* _Provided data_:
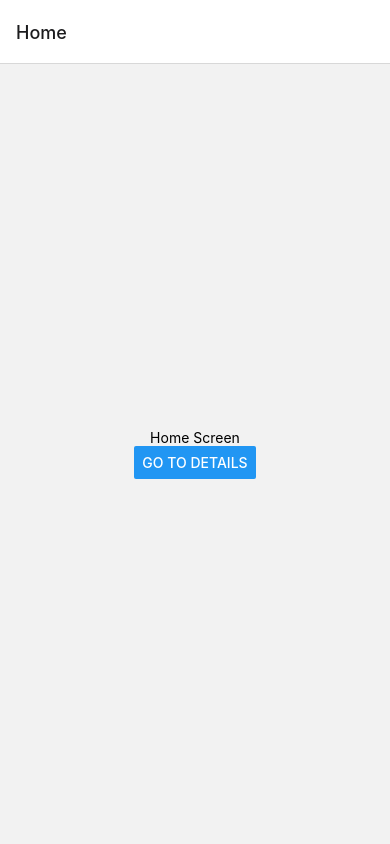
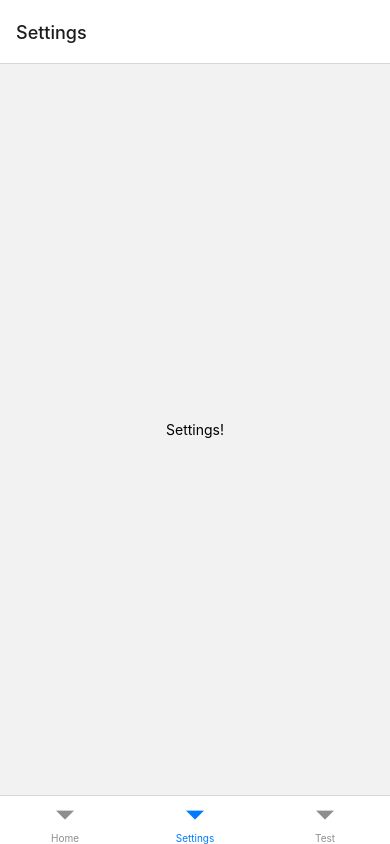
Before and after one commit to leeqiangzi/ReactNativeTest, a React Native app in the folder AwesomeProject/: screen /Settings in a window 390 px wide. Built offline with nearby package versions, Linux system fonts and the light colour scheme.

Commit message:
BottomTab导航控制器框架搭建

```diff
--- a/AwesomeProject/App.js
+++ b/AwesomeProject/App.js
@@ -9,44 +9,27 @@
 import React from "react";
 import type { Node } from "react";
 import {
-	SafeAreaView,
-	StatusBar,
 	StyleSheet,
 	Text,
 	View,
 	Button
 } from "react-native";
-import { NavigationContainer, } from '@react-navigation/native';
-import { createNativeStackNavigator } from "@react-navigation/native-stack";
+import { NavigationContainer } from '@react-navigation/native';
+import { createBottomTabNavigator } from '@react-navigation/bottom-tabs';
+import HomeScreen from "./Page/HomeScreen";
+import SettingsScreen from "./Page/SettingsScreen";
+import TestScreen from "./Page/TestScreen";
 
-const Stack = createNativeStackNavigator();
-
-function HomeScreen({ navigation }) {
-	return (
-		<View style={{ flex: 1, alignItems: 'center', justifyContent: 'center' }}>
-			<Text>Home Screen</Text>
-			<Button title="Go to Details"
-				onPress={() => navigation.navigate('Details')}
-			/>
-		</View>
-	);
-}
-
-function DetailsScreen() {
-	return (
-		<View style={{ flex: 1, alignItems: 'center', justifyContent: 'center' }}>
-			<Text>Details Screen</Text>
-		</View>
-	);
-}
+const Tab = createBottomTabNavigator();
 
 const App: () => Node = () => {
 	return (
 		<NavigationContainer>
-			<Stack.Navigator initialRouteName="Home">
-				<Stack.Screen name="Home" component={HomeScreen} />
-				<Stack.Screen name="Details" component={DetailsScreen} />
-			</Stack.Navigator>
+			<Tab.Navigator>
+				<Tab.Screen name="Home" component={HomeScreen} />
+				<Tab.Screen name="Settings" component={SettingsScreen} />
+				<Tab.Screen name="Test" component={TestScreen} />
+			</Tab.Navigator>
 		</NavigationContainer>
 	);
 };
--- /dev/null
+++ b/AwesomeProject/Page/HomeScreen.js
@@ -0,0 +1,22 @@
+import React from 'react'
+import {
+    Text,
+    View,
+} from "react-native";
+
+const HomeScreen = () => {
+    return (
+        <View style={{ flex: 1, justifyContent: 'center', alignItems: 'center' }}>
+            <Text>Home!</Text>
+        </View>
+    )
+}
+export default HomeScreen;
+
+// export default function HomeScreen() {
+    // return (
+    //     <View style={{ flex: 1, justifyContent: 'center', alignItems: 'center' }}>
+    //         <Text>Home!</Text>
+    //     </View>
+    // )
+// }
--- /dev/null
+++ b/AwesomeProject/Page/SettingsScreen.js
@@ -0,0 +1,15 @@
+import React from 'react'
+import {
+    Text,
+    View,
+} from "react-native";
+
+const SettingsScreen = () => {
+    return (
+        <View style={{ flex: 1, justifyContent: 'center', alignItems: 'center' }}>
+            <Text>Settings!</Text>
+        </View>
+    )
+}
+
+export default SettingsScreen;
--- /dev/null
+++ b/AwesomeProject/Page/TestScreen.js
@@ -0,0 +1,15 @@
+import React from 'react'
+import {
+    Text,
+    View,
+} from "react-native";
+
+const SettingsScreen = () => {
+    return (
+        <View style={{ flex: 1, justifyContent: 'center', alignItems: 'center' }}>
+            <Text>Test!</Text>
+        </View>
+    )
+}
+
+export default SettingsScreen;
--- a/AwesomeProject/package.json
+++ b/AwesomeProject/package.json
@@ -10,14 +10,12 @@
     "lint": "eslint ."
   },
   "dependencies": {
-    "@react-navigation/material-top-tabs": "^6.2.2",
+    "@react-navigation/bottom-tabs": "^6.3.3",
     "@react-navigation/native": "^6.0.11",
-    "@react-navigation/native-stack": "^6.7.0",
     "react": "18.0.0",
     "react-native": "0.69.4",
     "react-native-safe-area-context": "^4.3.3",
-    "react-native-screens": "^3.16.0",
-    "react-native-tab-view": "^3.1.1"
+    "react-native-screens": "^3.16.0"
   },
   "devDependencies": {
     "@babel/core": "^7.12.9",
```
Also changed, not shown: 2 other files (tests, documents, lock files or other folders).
--
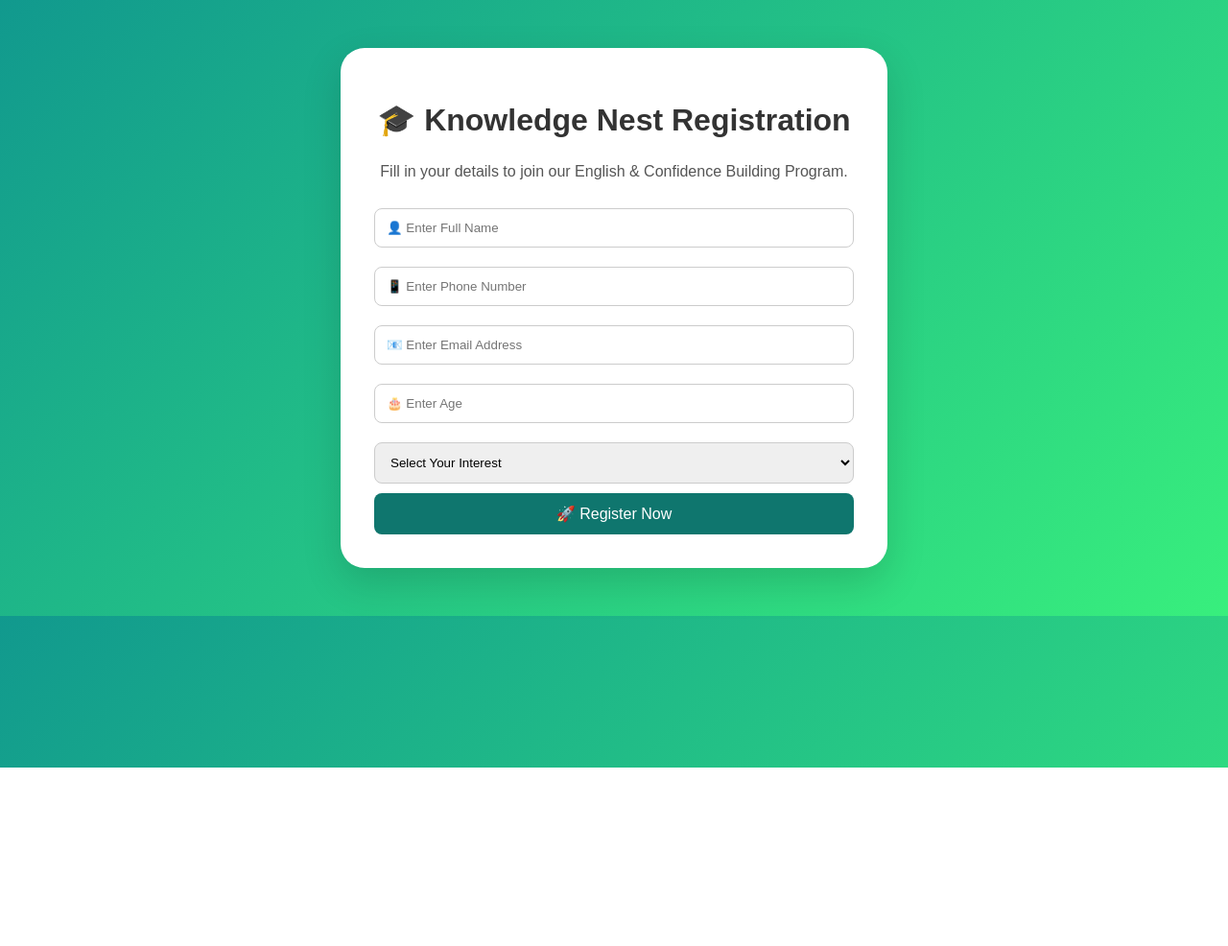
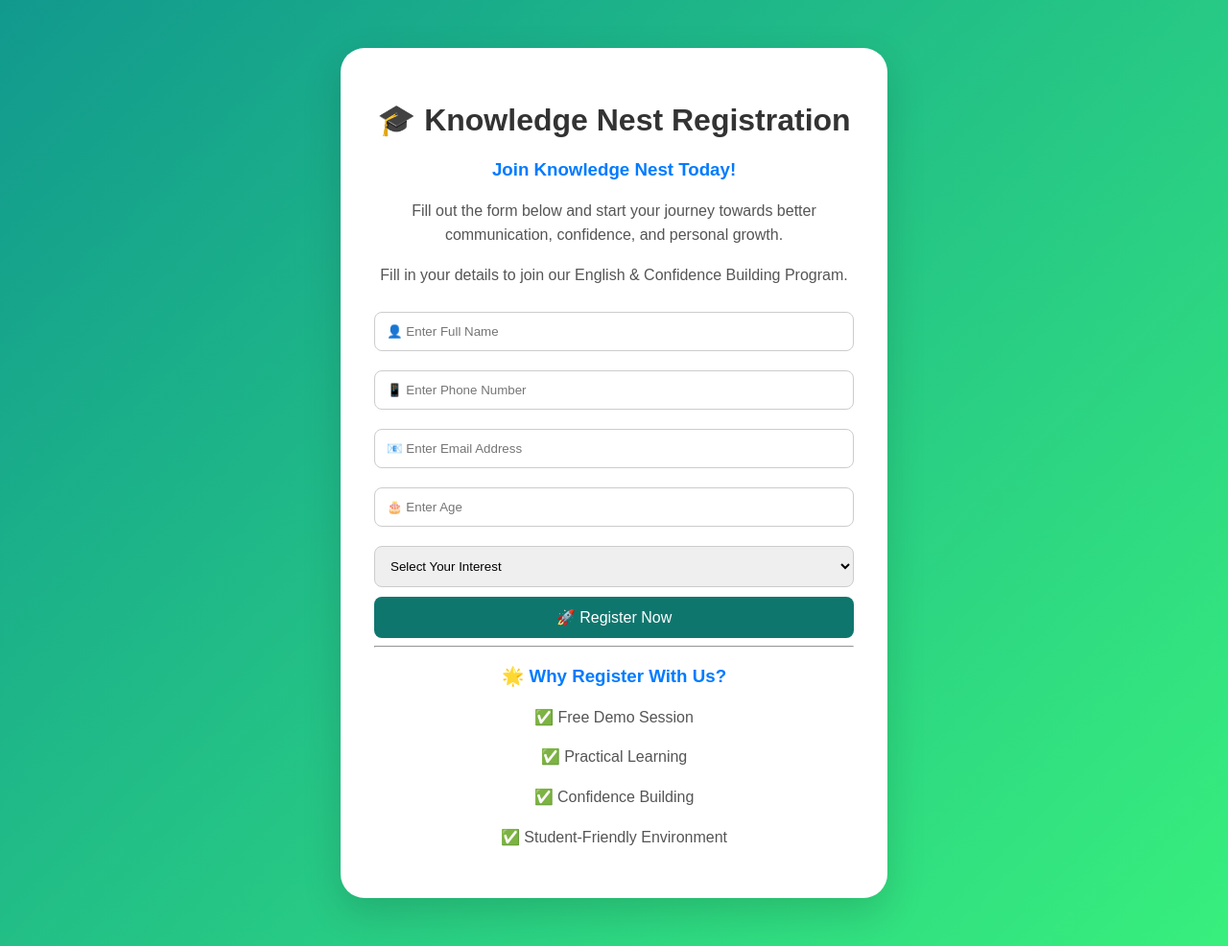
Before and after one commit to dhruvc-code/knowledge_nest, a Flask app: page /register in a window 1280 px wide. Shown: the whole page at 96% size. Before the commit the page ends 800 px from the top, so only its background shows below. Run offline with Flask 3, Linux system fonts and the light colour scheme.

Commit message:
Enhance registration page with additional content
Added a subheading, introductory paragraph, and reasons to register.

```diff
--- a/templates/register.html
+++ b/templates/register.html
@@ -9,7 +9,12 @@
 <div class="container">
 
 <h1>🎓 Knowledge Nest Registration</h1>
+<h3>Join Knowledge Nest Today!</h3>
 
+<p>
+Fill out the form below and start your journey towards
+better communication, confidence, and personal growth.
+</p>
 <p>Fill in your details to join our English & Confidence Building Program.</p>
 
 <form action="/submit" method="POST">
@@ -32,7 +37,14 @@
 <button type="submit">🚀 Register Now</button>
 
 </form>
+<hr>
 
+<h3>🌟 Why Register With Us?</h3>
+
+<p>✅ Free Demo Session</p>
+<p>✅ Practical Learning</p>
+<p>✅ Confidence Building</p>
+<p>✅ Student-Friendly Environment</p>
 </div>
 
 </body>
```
--
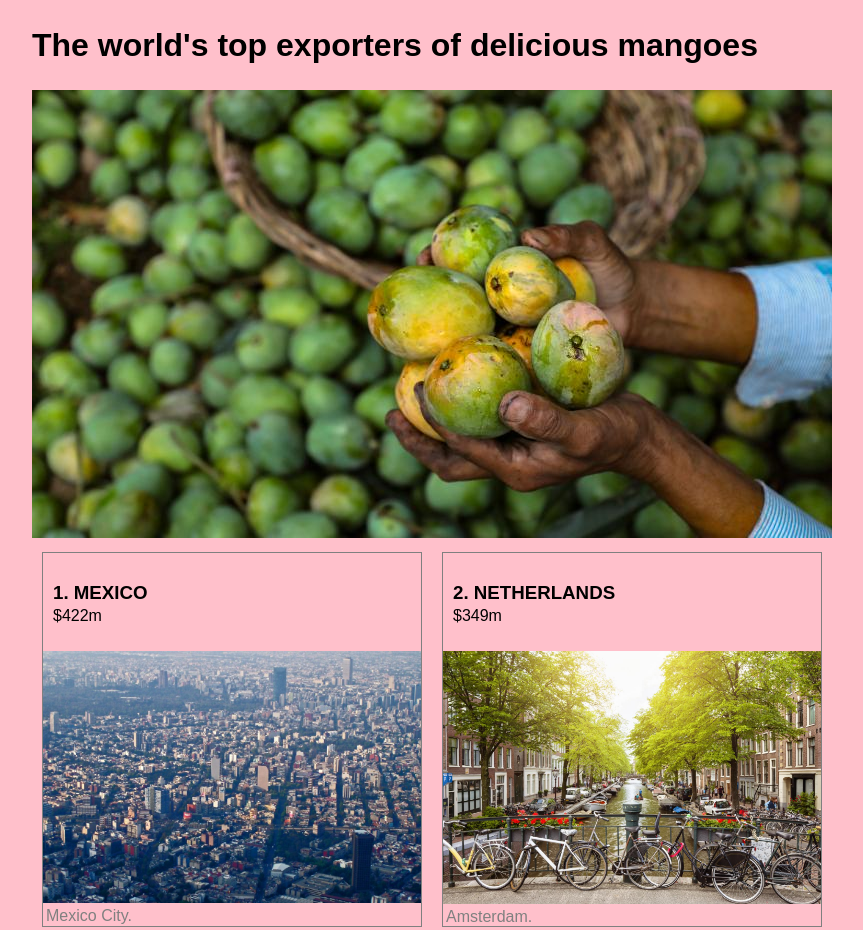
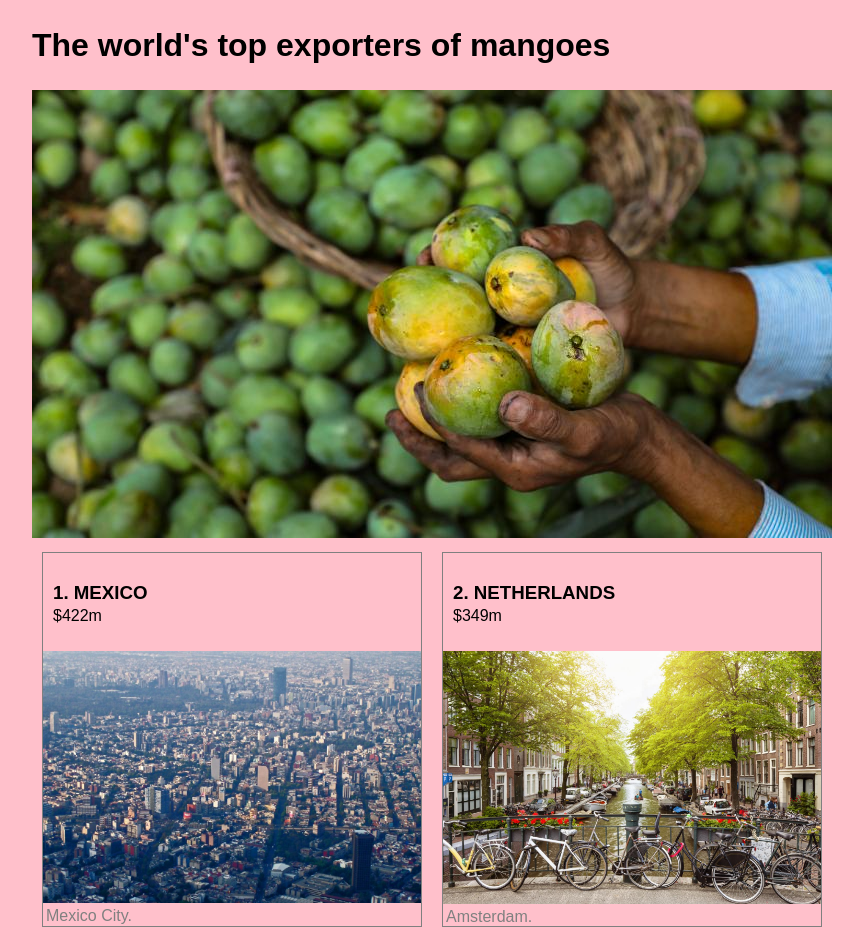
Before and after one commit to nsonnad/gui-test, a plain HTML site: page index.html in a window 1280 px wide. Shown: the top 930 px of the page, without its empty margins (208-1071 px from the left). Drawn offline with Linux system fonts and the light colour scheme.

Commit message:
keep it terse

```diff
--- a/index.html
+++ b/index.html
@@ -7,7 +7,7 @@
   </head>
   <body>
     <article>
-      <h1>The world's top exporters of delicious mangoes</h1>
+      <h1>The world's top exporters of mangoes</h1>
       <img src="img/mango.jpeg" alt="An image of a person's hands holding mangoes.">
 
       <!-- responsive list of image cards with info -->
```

* _Work to complete_:
Lines from the entries that contain the word "component" are what the answer must hold.

* _Answer to this problem_:
-				<Stack.Screen name="Home" component={HomeScreen} />
-				<Stack.Screen name="Details" component={DetailsScreen} />
+				<Tab.Screen name="Home" component={HomeScreen} />
+				<Tab.Screen name="Settings" component={SettingsScreen} />
+				<Tab.Screen name="Test" component={TestScreen} />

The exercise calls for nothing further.